┌──

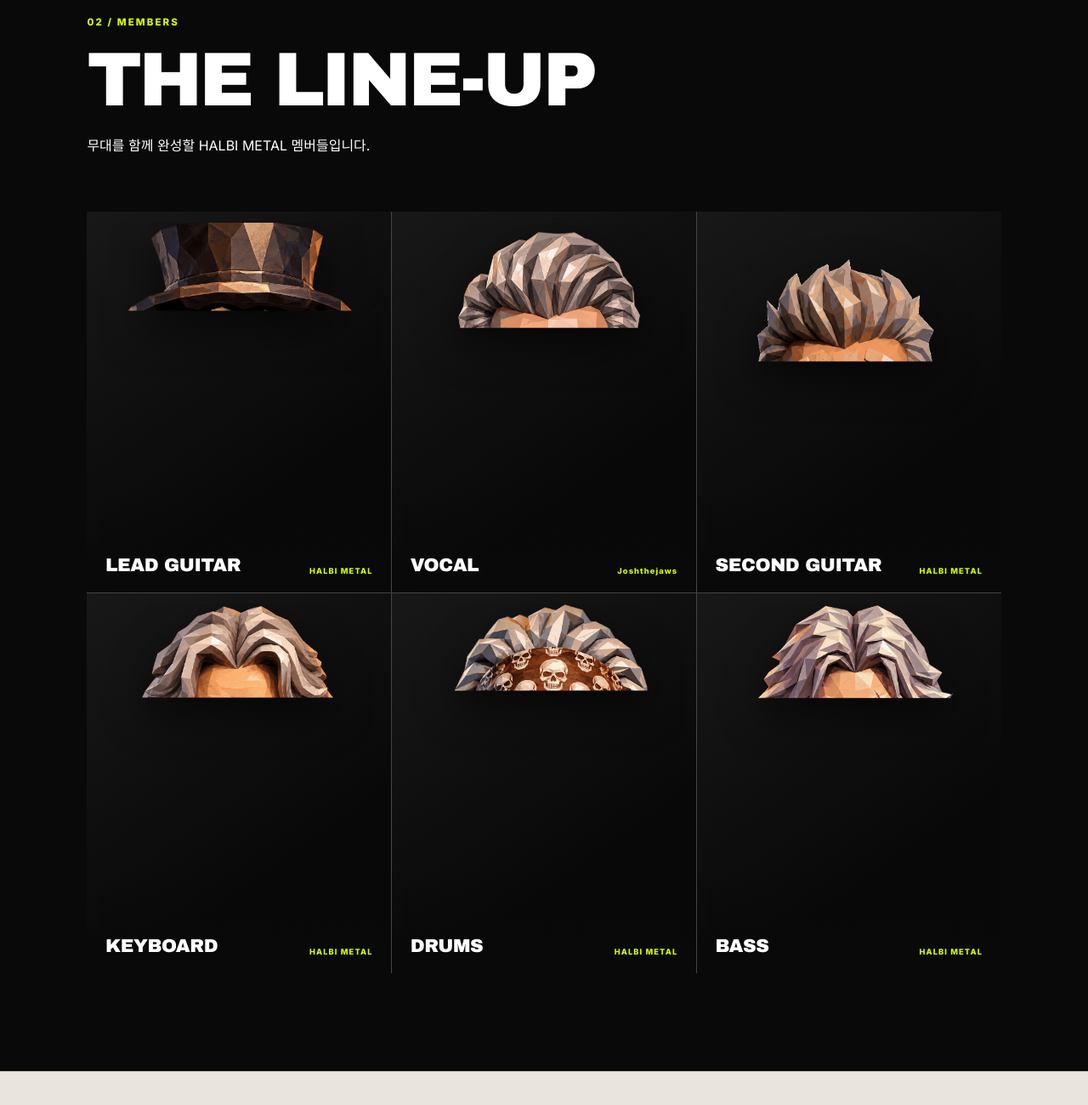
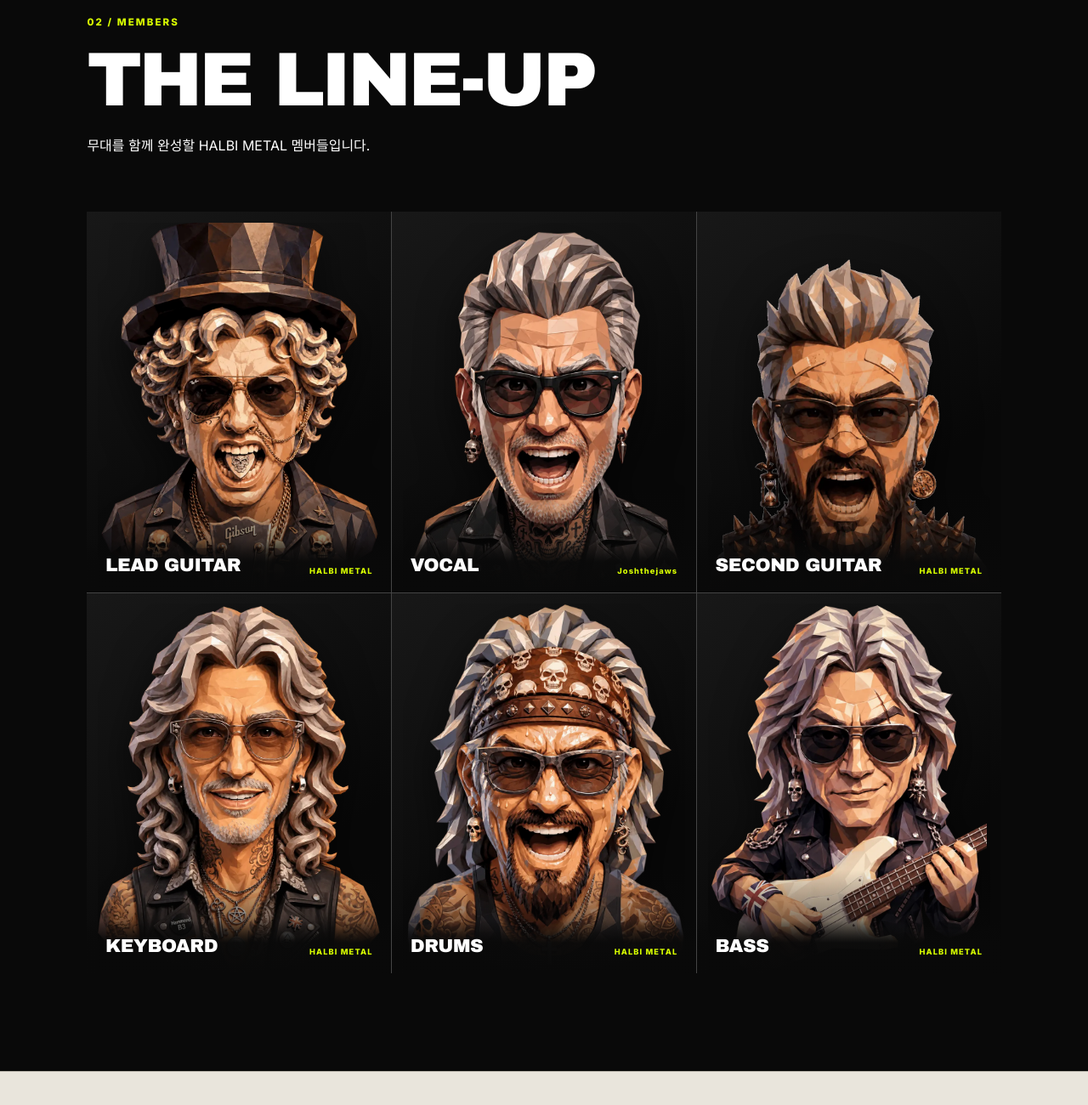
Before and after one commit to k710922-a11y/halbimetal-platform, a website built with Vite: page index.html in a window 1280 px wide. Shown: the part 1600-2900 px from the top of the page at 85% size. Built offline with nearby package versions, Linux system fonts and the light colour scheme.

Commit message:
Restore complete transparent member portraits

```diff
--- a/index.html
+++ b/index.html
@@ -34,27 +34,27 @@
         <p data-content="members.body">무대를 함께 완성할 HALBI METAL 멤버들입니다.</p>
         <div class="cards lineup-grid" role="list" aria-label="HALBI METAL 멤버 라인업">
           <article class="member-card lead-guitar" role="listitem">
-            <div class="member-image"><img src="./members/lead-guitar-1.png" alt="HALBI METAL 리드 기타 멤버" loading="lazy" decoding="async" /></div>
+            <div class="member-image"><img src="./members/lead-guitar-transparent.webp" alt="HALBI METAL 리드 기타 멤버" loading="lazy" decoding="async" /></div>
             <div class="member-role"><b>LEAD GUITAR</b><span>HALBI METAL</span></div>
           </article>
           <article class="member-card vocal" role="listitem">
-            <div class="member-image"><img src="./members/vocal-1.png" alt="HALBI METAL 보컬 멤버" loading="lazy" decoding="async" /></div>
+            <div class="member-image"><img src="./members/vocal-transparent.webp" alt="HALBI METAL 보컬 멤버" loading="lazy" decoding="async" /></div>
             <div class="member-role"><b>VOCAL</b><span>Joshthejaws</span></div>
           </article>
           <article class="member-card second-guitar" role="listitem">
-            <div class="member-image"><img src="./members/guitar-2.png" alt="HALBI METAL 세컨 기타 멤버" loading="lazy" decoding="async" /></div>
+            <div class="member-image"><img src="./members/second-guitar-transparent.webp" alt="HALBI METAL 세컨 기타 멤버" loading="lazy" decoding="async" /></div>
             <div class="member-role"><b>SECOND GUITAR</b><span>HALBI METAL</span></div>
           </article>
           <article class="member-card keyboard" role="listitem">
-            <div class="member-image"><img src="./members/keyboard-1.png" alt="HALBI METAL 키보드 멤버" loading="lazy" decoding="async" /></div>
+            <div class="member-image"><img src="./members/keyboard-transparent.webp" alt="HALBI METAL 키보드 멤버" loading="lazy" decoding="async" /></div>
             <div class="member-role"><b>KEYBOARD</b><span>HALBI METAL</span></div>
           </article>
           <article class="member-card drums" role="listitem">
-            <div class="member-image"><img src="./members/drums-1.png" alt="HALBI METAL 드럼 멤버" loading="lazy" decoding="async" /></div>
+            <div class="member-image"><img src="./members/drums-transparent.webp" alt="HALBI METAL 드럼 멤버" loading="lazy" decoding="async" /></div>
             <div class="member-role"><b>DRUMS</b><span>HALBI METAL</span></div>
           </article>
           <article class="member-card bass" role="listitem">
-            <div class="member-image"><img src="./members/bass-1.png" alt="HALBI METAL 베이스 멤버" loading="lazy" decoding="async" /></div>
+            <div class="member-image"><img src="./members/bass-transparent.webp" alt="HALBI METAL 베이스 멤버" loading="lazy" decoding="async" /></div>
             <div class="member-role"><b>BASS</b><span>HALBI METAL</span></div>
           </article>
         </div>
```
Also changed, not shown: members/bass-transparent.webp (added), members/drums-transparent.webp (added), members/keyboard-transparent.webp (added), members/lead-guitar-transparent.webp (added), members/second-guitar-transparent.webp (added), members/vocal-transparent.webp (added).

└──

◆ EXERCISE BRIEF ◆
With the pictures removed, return all the entries exactly.

◆ ANSWER ◆
Before and after one commit to k710922-a11y/halbimetal-platform, a website built with Vite: page index.html in a window 1280 px wide. Shown: the part 1600-2900 px from the top of the page at 85% size. Built offline with nearby package versions, Linux system fonts and the light colour scheme.

Commit message:
Restore complete transparent member portraits

```diff
--- a/index.html
+++ b/index.html
@@ -34,27 +34,27 @@
         <p data-content="members.body">무대를 함께 완성할 HALBI METAL 멤버들입니다.</p>
         <div class="cards lineup-grid" role="list" aria-label="HALBI METAL 멤버 라인업">
           <article class="member-card lead-guitar" role="listitem">
-            <div class="member-image"><img src="./members/lead-guitar-1.png" alt="HALBI METAL 리드 기타 멤버" loading="lazy" decoding="async" /></div>
+            <div class="member-image"><img src="./members/lead-guitar-transparent.webp" alt="HALBI METAL 리드 기타 멤버" loading="lazy" decoding="async" /></div>
             <div class="member-role"><b>LEAD GUITAR</b><span>HALBI METAL</span></div>
           </article>
           <article class="member-card vocal" role="listitem">
-            <div class="member-image"><img src="./members/vocal-1.png" alt="HALBI METAL 보컬 멤버" loading="lazy" decoding="async" /></div>
+            <div class="member-image"><img src="./members/vocal-transparent.webp" alt="HALBI METAL 보컬 멤버" loading="lazy" decoding="async" /></div>
             <div class="member-role"><b>VOCAL</b><span>Joshthejaws</span></div>
           </article>
           <article class="member-card second-guitar" role="listitem">
-            <div class="member-image"><img src="./members/guitar-2.png" alt="HALBI METAL 세컨 기타 멤버" loading="lazy" decoding="async" /></div>
+            <div class="member-image"><img src="./members/second-guitar-transparent.webp" alt="HALBI METAL 세컨 기타 멤버" loading="lazy" decoding="async" /></div>
             <div class="member-role"><b>SECOND GUITAR</b><span>HALBI METAL</span></div>
           </article>
           <article class="member-card keyboard" role="listitem">
-            <div class="member-image"><img src="./members/keyboard-1.png" alt="HALBI METAL 키보드 멤버" loading="lazy" decoding="async" /></div>
+            <div class="member-image"><img src="./members/keyboard-transparent.webp" alt="HALBI METAL 키보드 멤버" loading="lazy" decoding="async" /></div>
             <div class="member-role"><b>KEYBOARD</b><span>HALBI METAL</span></div>
           </article>
           <article class="member-card drums" role="listitem">
-            <div class="member-image"><img src="./members/drums-1.png" alt="HALBI METAL 드럼 멤버" loading="lazy" decoding="async" /></div>
+            <div class="member-image"><img src="./members/drums-transparent.webp" alt="HALBI METAL 드럼 멤버" loading="lazy" decoding="async" /></div>
             <div class="member-role"><b>DRUMS</b><span>HALBI METAL</span></div>
           </article>
           <article class="member-card bass" role="listitem">
-            <div class="member-image"><img src="./members/bass-1.png" alt="HALBI METAL 베이스 멤버" loading="lazy" decoding="async" /></div>
+            <div class="member-image"><img src="./members/bass-transparent.webp" alt="HALBI METAL 베이스 멤버" loading="lazy" decoding="async" /></div>
             <div class="member-role"><b>BASS</b><span>HALBI METAL</span></div>
           </article>
         </div>
```
Also changed, not shown: members/bass-transparent.webp (added), members/drums-transparent.webp (added), members/keyboard-transparent.webp (added), members/lead-guitar-transparent.webp (added), members/second-guitar-transparent.webp (added), members/vocal-transparent.webp (added).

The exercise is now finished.